The lack of specifically Scottish figures for the document’s authors to draw upon is a serious problem. Because of the way the figures are collected, most have to be ‘guesstimates’ from UK-wide datasets. Some of those guesstimates will, by their nature, be better founded than others.
Take VAT, for example. Scotland’s share of VAT paid by businesses and the housing sector is allocated in line with the size of our economy and share of public spending. But when it comes to household VAT, we have to rely on data from the ‘Living Costs and Food Survey’ carried out by the Office for National Statistics.

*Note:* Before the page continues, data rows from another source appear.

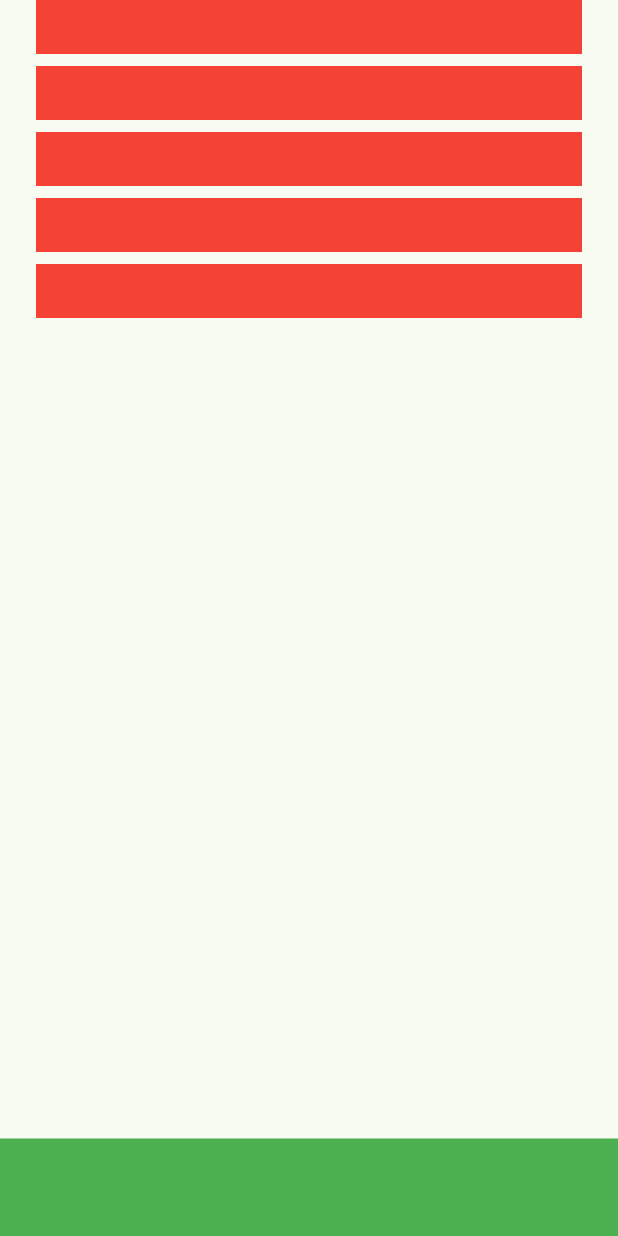
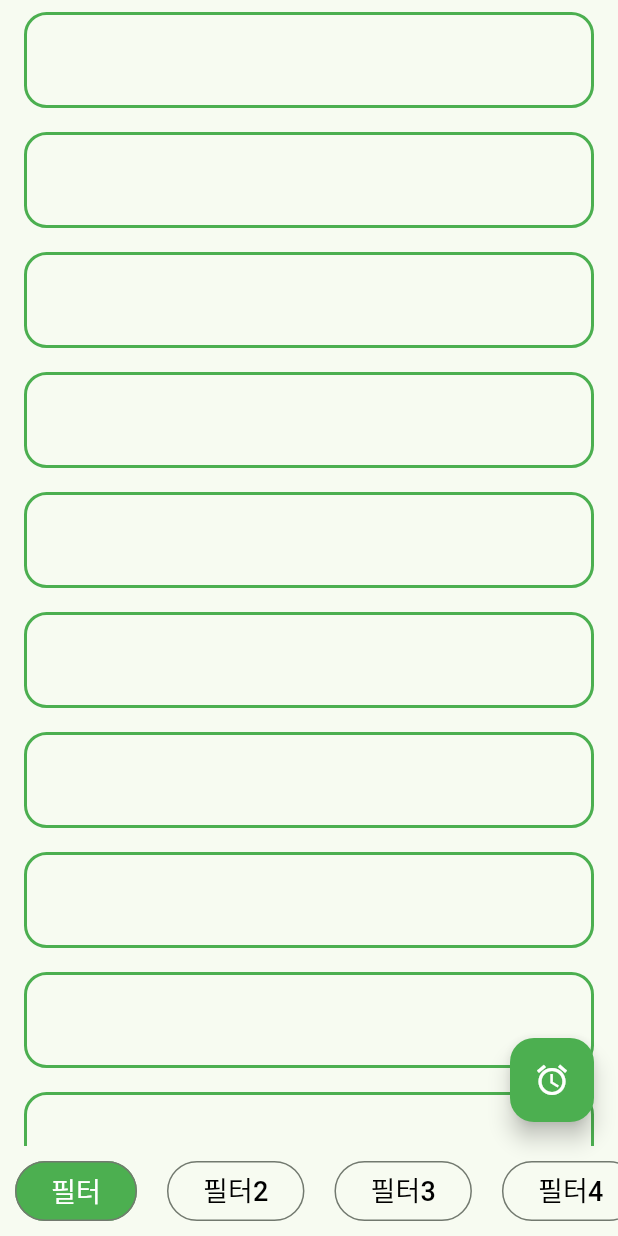
Before and after one commit to Gyeongrak-checker/Gyenongrak-app, a Flutter app: the screen it shows after launch, on a phone screen of 412 x 824 dp. Run offline on Flutter 3.47's test engine with Material 3 defaults, Android fonts, the phone set to English and light mode, and no system bars.

Commit message:
feat: UI 작업

```diff
--- a/lib/screens/main_screen.dart
+++ b/lib/screens/main_screen.dart
@@ -1,5 +1,5 @@
 import 'package:flutter/material.dart';
-import 'package:gyenongrak_app/widgets/filter/bottom_filter.dart';
+import 'package:gyenongrak_app/widgets/filter/bottom_filter_list.dart';
 import 'package:gyenongrak_app/widgets/gyuenongrak/gyuenongrak_list_view.dart';
 
 class MainScreen extends StatelessWidget {
@@ -9,7 +9,13 @@ class MainScreen extends StatelessWidget {
   Widget build(BuildContext context) {
     return SafeArea(
       child: Scaffold(
-        body: Column(children: [GyuenongrakListView(), BottomFilter()]),
+        body: GyuenongrakListView(),
+        bottomNavigationBar: BottomFilter(),
+        floatingActionButton: FloatingActionButton(
+          onPressed: () {},
+          backgroundColor: Colors.green,
+          child: Icon(Icons.access_alarms_sharp, color: Colors.white),
+        ),
       ),
     );
   }
--- a/lib/widgets/filter/bottom_filter.dart
+++ /dev/null
@@ -1,10 +0,0 @@
-import 'package:flutter/material.dart';
-
-class BottomFilter extends StatelessWidget {
-  const BottomFilter({super.key});
-
-  @override
-  Widget build(BuildContext context) {
-    return Container(height: 65.0, color: Colors.green);
-  }
-}
--- a/lib/widgets/filter/bottom_filter_column.dart
+++ /dev/null
@@ -1,21 +0,0 @@
-import 'package:flutter/material.dart';
-import 'package:gyenongrak_app/widgets/filter/filter_button.dart';
-
-class BottomFilterColumn extends StatefulWidget {
-  const BottomFilterColumn({super.key});
-
-  @override
-  State<BottomFilterColumn> createState() => _BottomFilterColumnState();
-}
-
-class _BottomFilterColumnState extends State<BottomFilterColumn> {
-  @override
-  Widget build(BuildContext context) {
-    return Column(
-      crossAxisAlignment: CrossAxisAlignment.start,
-      children: [
-        FilterButton(name: "filter"),
-      ],
-    );
-  }
-}
--- /dev/null
+++ b/lib/widgets/filter/bottom_filter_list.dart
@@ -0,0 +1,24 @@
+import 'package:flutter/material.dart';
+import 'package:gyenongrak_app/widgets/filter/filter_add_button.dart';
+import 'package:gyenongrak_app/widgets/filter/filter_button.dart';
+
+class BottomFilter extends StatelessWidget {
+  const BottomFilter({super.key});
+
+  @override
+  Widget build(BuildContext context) {
+    return Container(
+      height: 60.0,
+      child: ListView(
+        scrollDirection: Axis.horizontal,
+        children: [
+          FilterButton(name: '필터', selected: true),
+          FilterButton(name: '필터2', selected: false),
+          FilterButton(name: '필터3', selected: false),
+          FilterButton(name: '필터4', selected: false),
+          FilterAddButton(),
+        ],
+      ),
+    );
+  }
+}
--- /dev/null
+++ b/lib/widgets/filter/filter_add_button.dart
@@ -0,0 +1,26 @@
+import 'package:flutter/material.dart';
+
+class FilterAddButton extends StatelessWidget {
+  const FilterAddButton({super.key});
+
+  @override
+  Widget build(BuildContext context) {
+    return Container(
+      margin: EdgeInsets.all(10),
+      decoration: BoxDecoration(
+        color: Colors.green,
+        borderRadius: BorderRadius.all(Radius.circular(25)),
+      ),
+      child: OutlinedButton(
+        onPressed: () {},
+        child: Row(
+          children: [
+            Text("필터 추가", style: TextStyle(color: Colors.white, fontSize: 18)),
+            const SizedBox(width: 8),
+            Icon(Icons.add, color: Colors.white),
+          ],
+        ),
+      ),
+    );
+  }
+}
--- a/lib/widgets/filter/filter_button.dart
+++ b/lib/widgets/filter/filter_button.dart
@@ -1,15 +1,35 @@
 import 'package:flutter/material.dart';
 
-class FilterButton extends StatelessWidget {
+class FilterButton extends StatefulWidget {
   final String name;
+  final bool selected;
 
-  const FilterButton({super.key, required String this.name});
+  const FilterButton({super.key, required this.name, required this.selected});
 
   @override
+  State<FilterButton> createState() => _FilterButtonState();
+}
+
+class _FilterButtonState extends State<FilterButton> {
+  @override
   Widget build(BuildContext context) {
-    return ElevatedButton(
-      onPressed: () {},
-      child: Text("$name", style: TextStyle(color: Colors.black)),
+    return Container(
+      margin: EdgeInsets.all(10),
+      decoration: BoxDecoration(
+        // border: Border.all(color: Colors.green, width: 2),
+        color: widget.selected ? Colors.green : null,
+        borderRadius: BorderRadius.all(Radius.circular(25)),
+      ),
+      child: OutlinedButton(
+        onPressed: () {},
+        child: Text(
+          "${widget.name}",
+          style: TextStyle(
+            color: widget.selected ? Colors.white : Colors.black,
+            fontSize: 18,
+          ),
+        ),
+      ),
     );
   }
 }
--- a/lib/widgets/gyuenongrak/gyuenongrak_list_view.dart
+++ b/lib/widgets/gyuenongrak/gyuenongrak_list_view.dart
@@ -6,21 +6,51 @@ class GyuenongrakListView extends StatelessWidget {
 
   @override
   Widget build(BuildContext context) {
-    return Expanded(
+    return Container(
       child: Padding(
         padding: const EdgeInsets.only(left: 8.0, right: 8.0),
         child: ListView(
           children: [
             FilterListItem(),
-            SizedBox(height: 8.0),
             FilterListItem(),
-            SizedBox(height: 8.0),
             FilterListItem(),
-            SizedBox(height: 8.0),
             FilterListItem(),
-            SizedBox(height: 8.0),
             FilterListItem(),
-            SizedBox(height: 8.0),
+            FilterListItem(),
+            FilterListItem(),
+            FilterListItem(),
+            FilterListItem(),
+            FilterListItem(),
+            FilterListItem(),
+            FilterListItem(),
+            FilterListItem(),
+            FilterListItem(),
+            FilterListItem(),
+            FilterListItem(),
+            FilterListItem(),
+            FilterListItem(),
+            FilterListItem(),
+            FilterListItem(),
+            FilterListItem(),
+            FilterListItem(),
+            FilterListItem(),
+            FilterListItem(),
+            FilterListItem(),
+            FilterListItem(),
+            FilterListItem(),
+            FilterListItem(),
+            FilterListItem(),
+            FilterListItem(),
+            FilterListItem(),
+            FilterListItem(),
+            FilterListItem(),
+            FilterListItem(),
+            FilterListItem(),
+            FilterListItem(),
+            FilterListItem(),
+            FilterListItem(),
+            FilterListItem(),
+            FilterListItem(),
           ],
         ),
       ),
--- a/lib/widgets/gyuenongrak/list_item.dart
+++ b/lib/widgets/gyuenongrak/list_item.dart
@@ -6,9 +6,13 @@ class FilterListItem extends StatelessWidget {
   @override
   Widget build(BuildContext context) {
     return Container(
-      color: Colors.red,
-      height: 36,
-      margin: EdgeInsets.only(left: 16.0, right: 16.0),
+      height: 64,
+      margin: EdgeInsets.all(8.0),
+      decoration: BoxDecoration(
+        border: Border.all(width: 2, color: Colors.green),
+        borderRadius: BorderRadius.all(Radius.circular(15)),
+      ),
+      child: Row(mainAxisAlignment: MainAxisAlignment.start, children: []),
     );
   }
 }
--- a/pubspec.yaml
+++ b/pubspec.yaml
@@ -36,6 +36,7 @@ dependencies:
   cupertino_icons: ^1.0.8
   json_annotation: ^4.9.0
   provider: ^6.1.2
+  material_color_utilities: ^0.11.1
 
 dev_dependencies:
   flutter_test:
```
Also changed, not shown: lib/core/constants.dart (deleted), lib/core/util.dart (deleted), pubspec.lock.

This survey trawls around 12,000 addresses across the UK to ask the adults and the children of the household to keep diaries of what they spend their money (or pocket money) on. The survey does what it does and no doubt does it as well as it needs to, but it was never intended to assist with the allocation of nearly £11bn for the purposes of trying to settle a constitutional argument.
There are also problems in allocating public spending, particularly over ‘unidentifiable’ expenditure. It’s not called that because it is genuinely unidentifiable, but rather because it is spending - such as on defence - which is deemed to be for the benefit of the UK as a whole rather than a specific location, even if most of it is spent disproportionately in London and the South of England.
The deficit figure for Scotland is often wrongly assumed to be the amount of money being transferred from taxpayers in the UK to pay for public services in Scotland. The fact is that the rest of the UK is also spending more than it creates in tax revenues, making any ‘subsidy’ of this kind completely impossible anyway. However, the main reason any comparison with independence is bunk is because it makes the assumption that we would want any independent government to spend exactly the same amount of monies in exactly the same way as the UK government does currently on our behalf.
Having currently reserved departmental responsibilities moving to Scotland would result in an economic boost at effectively no cost, since we’d get the benefit of the jobs we’re already paying for being relocated to Scotland. However, there’s also a number of UK spending lines which we’d almost certainly not wish to maintain, either freeing that money up for investment elsewhere or to reduce the level of borrowing we’d be undertaking ourselves as an independent country.
In her Spring Conference speech, Nicola Sturgeon announced a summer campaign to persuade more of our fellow Scots of the benefits of independence - a move which brought the assembled delegates to their feet. However, of even greater significance was her indication that we need to be taking a good, hard look at the way we choose to present some of those arguments.
We’ll all have our own thoughts on what changes we might like to see in that respect, but it seems likely that a number of changes will be needed in the way we present the economic case. There’s a real sterility in trying to argue that we’d be better or worse off independent on the basis of playing one big number of uncertain magnitude off against another, which is all GERS achieves. Wouldn’t it be much better if next time round, rather than talking about the relative deficit or surplus for the year just passed, we were talking instead about the dynamic case for full fiscal powers and how we could use them to improve Scotland’s future growth path?